Mainstreaming Unpaid WorkTime-use Data in Developing Policies$
Users without a subscription are not able to see the full content.

Indira Hirway

Print publication date: 2017

Print ISBN-13: 9780199468256

Published to Oxford Scholarship Online: February 2017

DOI: 10.1093/acprof:oso/9780199468256.001.0001

Show Summary Details
Page of

PRINTED FROM OXFORD SCHOLARSHIP ONLINE (www.oxfordscholarship.com). (c) Copyright Oxford University Press, 2019. All Rights Reserved. An individual user may print out a PDF of a single chapter of a monograph in OSO for personal use. date: 05 December 2019

Time-use Surveys in Latin America: 2005–15

Time-use Surveys in Latin America: 2005–15

Chapter:
(p.110) 2 Time-use Surveys in Latin America: 2005–15
Source:
Mainstreaming Unpaid Work
Author(s):

Valeria Esquivel

Publisher:
Oxford University Press
DOI:10.1093/acprof:oso/9780199468256.003.0002

This chapter observes that the decade of 2005–15 witnessed rapid expansion of time-use surveys in Latin America at an unprecedented rate. It discusses the different methodological approaches used in Latin American countries in the context of the on-going regional debate in the continent, mainly related to use of 24-hour time diary versus modular surveys using that use stylized questions. Though some experts in the region have a highly positive view about the use of stylized questions of data collection, the author does not quite agree, as she believes that time-use surveys based on 24-hour time diary give sound and reliable data. The author suggests open dialogue on this subject where both the ideas are presented along with selected global experts.

Keywords:   time-use surveys, data collection, 24-hour time diary, stylized methods of data collection, modular survey, methodological approach

Oxford Scholarship Online requires a subscription or purchase to access the full text of books within the service. Public users can however freely search the site and view the abstracts and keywords for each book and chapter.

Please, subscribe or login to access full text content.

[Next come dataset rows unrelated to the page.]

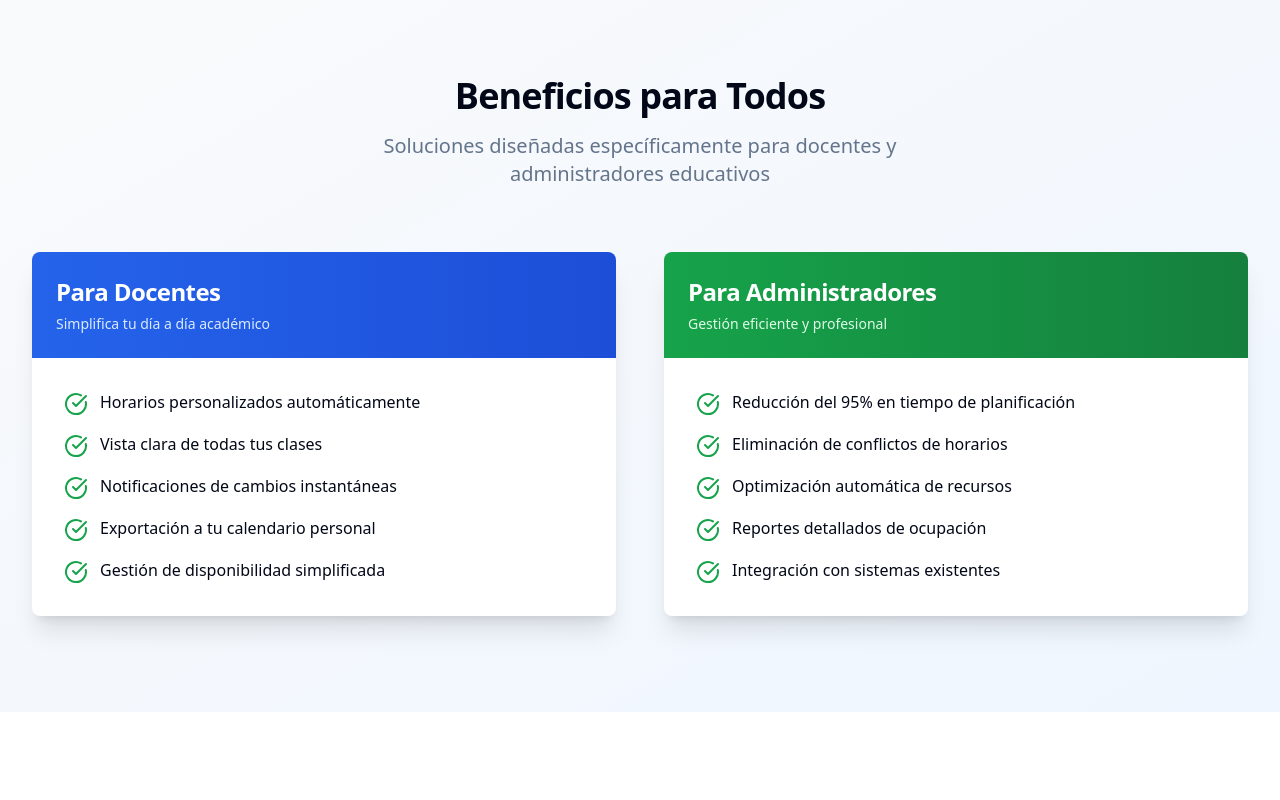
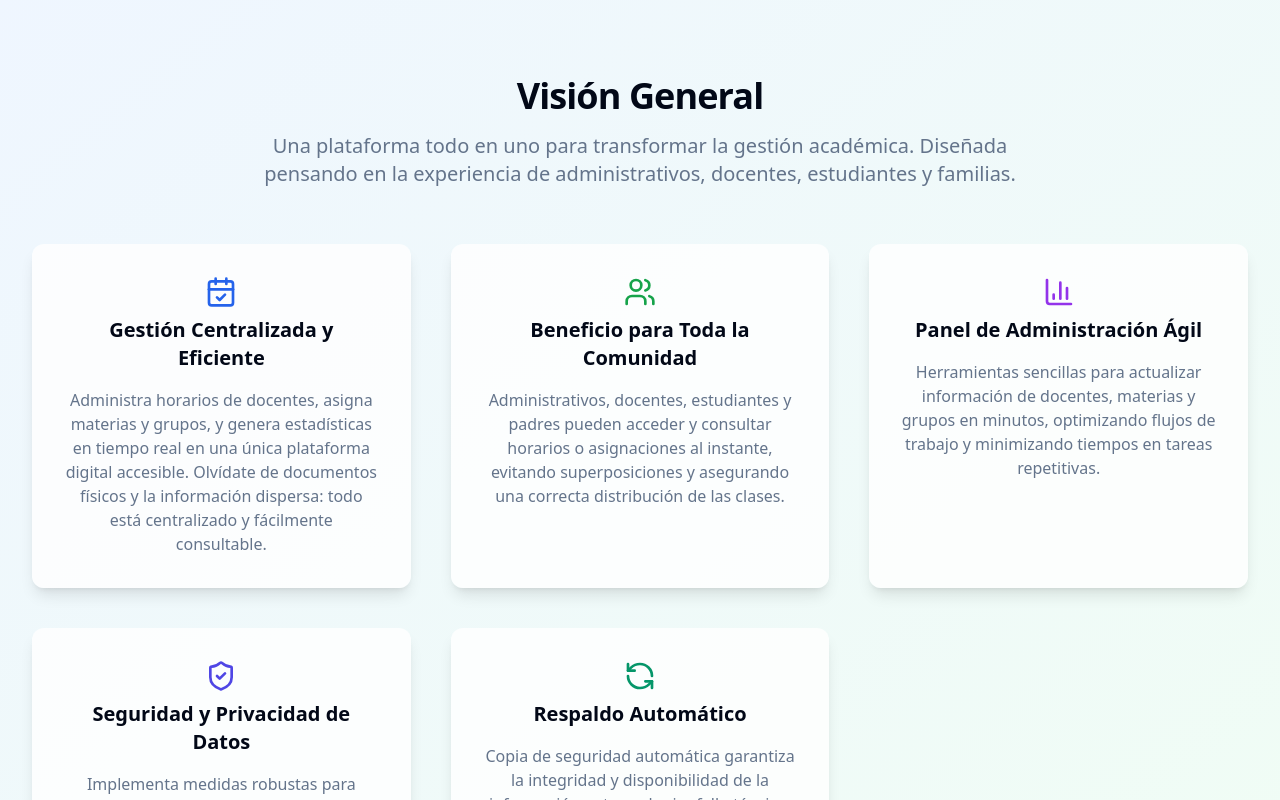
Before and after one commit to fabbiandlc/web_gestion_cobaev, a React (Vite) app: page / in a window 1280 px wide. Shown: the part 1800-2600 px from the top of the page. Built offline with nearby package versions, Linux system fonts and the light colour scheme.

Commit message:
Update landing page content
Update the landing page with the provided information, ensuring consistency and coherence across all sections.

```diff
--- /dev/null
+++ b/src/components/VisionSection.tsx
@@ -0,0 +1,63 @@
+
+import { CalendarCheck, Users, ShieldCheck, BarChart3, RefreshCcw } from "lucide-react";
+
+const items = [
+  {
+    icon: <CalendarCheck className="h-8 w-8 text-blue-600 mb-2" />,
+    title: "Gestión Centralizada y Eficiente",
+    description:
+      "Administra horarios de docentes, asigna materias y grupos, y genera estadísticas en tiempo real en una única plataforma digital accesible. Olvídate de documentos físicos y la información dispersa: todo está centralizado y fácilmente consultable."
+  },
+  {
+    icon: <Users className="h-8 w-8 text-green-600 mb-2" />,
+    title: "Beneficio para Toda la Comunidad",
+    description:
+      "Administrativos, docentes, estudiantes y padres pueden acceder y consultar horarios o asignaciones al instante, evitando superposiciones y asegurando una correcta distribución de las clases."
+  },
+  {
+    icon: <BarChart3 className="h-8 w-8 text-purple-600 mb-2" />,
+    title: "Panel de Administración Ágil",
+    description:
+      "Herramientas sencillas para actualizar información de docentes, materias y grupos en minutos, optimizando flujos de trabajo y minimizando tiempos en tareas repetitivas."
+  },
+  {
+    icon: <ShieldCheck className="h-8 w-8 text-indigo-600 mb-2" />,
+    title: "Seguridad y Privacidad de Datos",
+    description:
+      "Implementa medidas robustas para proteger información sensible, cumpliendo normativas de privacidad para generar confianza en la comunidad educativa."
+  },
+  {
+    icon: <RefreshCcw className="h-8 w-8 text-emerald-600 mb-2" />,
+    title: "Respaldo Automático",
+    description:
+      "Copia de seguridad automática garantiza la integridad y disponibilidad de la información ante cualquier fallo técnico. La fiabilidad y la tranquilidad están aseguradas."
+  }
+];
+
+const VisionSection = () => (
+  <section className="py-24 bg-gradient-to-br from-blue-50 to-green-50">
+    <div className="mx-auto max-w-7xl px-6 lg:px-8">
+      <div className="text-center mb-14">
+        <h2 className="text-3xl font-bold tracking-tight text-foreground sm:text-4xl mb-4">
+          Visión General
+        </h2>
+        <p className="text-xl text-muted-foreground max-w-3xl mx-auto">
+          Una plataforma todo en uno para transformar la gestión académica. Diseñada pensando en la experiencia de administrativos, docentes, estudiantes y familias.
+        </p>
+      </div>
+      <div className="grid grid-cols-1 md:grid-cols-2 lg:grid-cols-3 gap-10">
+        {items.map((item, idx) => (
+          <div key={idx} className="bg-white/80 rounded-xl shadow-lg p-8 hover-scale animate-fade-in">
+            <div className="flex flex-col items-center mb-4">
+              {item.icon}
+              <h3 className="text-xl font-semibold text-foreground text-center">{item.title}</h3>
+            </div>
+            <p className="text-base text-muted-foreground text-center">{item.description}</p>
+          </div>
+        ))}
+      </div>
+    </div>
+  </section>
+);
+
+export default VisionSection;
--- a/src/pages/Index.tsx
+++ b/src/pages/Index.tsx
@@ -1,4 +1,3 @@
-
 import { Button } from "@/components/ui/button";
 import { Card, CardContent, CardDescription, CardHeader, CardTitle } from "@/components/ui/card";
 import { Badge } from "@/components/ui/badge";
@@ -9,6 +8,7 @@ import BenefitsSection from "@/components/BenefitsSection";
 import TestimonialsSection from "@/components/TestimonialsSection";
 import StatsSection from "@/components/StatsSection";
 import CTASection from "@/components/CTASection";
+import VisionSection from "@/components/VisionSection";
 
 const Index = () => {
   return (
@@ -16,6 +16,7 @@ const Index = () => {
       <HeroSection />
       <StatsSection />
       <FeaturesSection />
+      <VisionSection />
       <BenefitsSection />
       <TestimonialsSection />
       <CTASection />
```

If you think you should have access to this title, please contact your librarian.

To troubleshoot, please check our FAQs , and if you can't find the answer there, please contact us .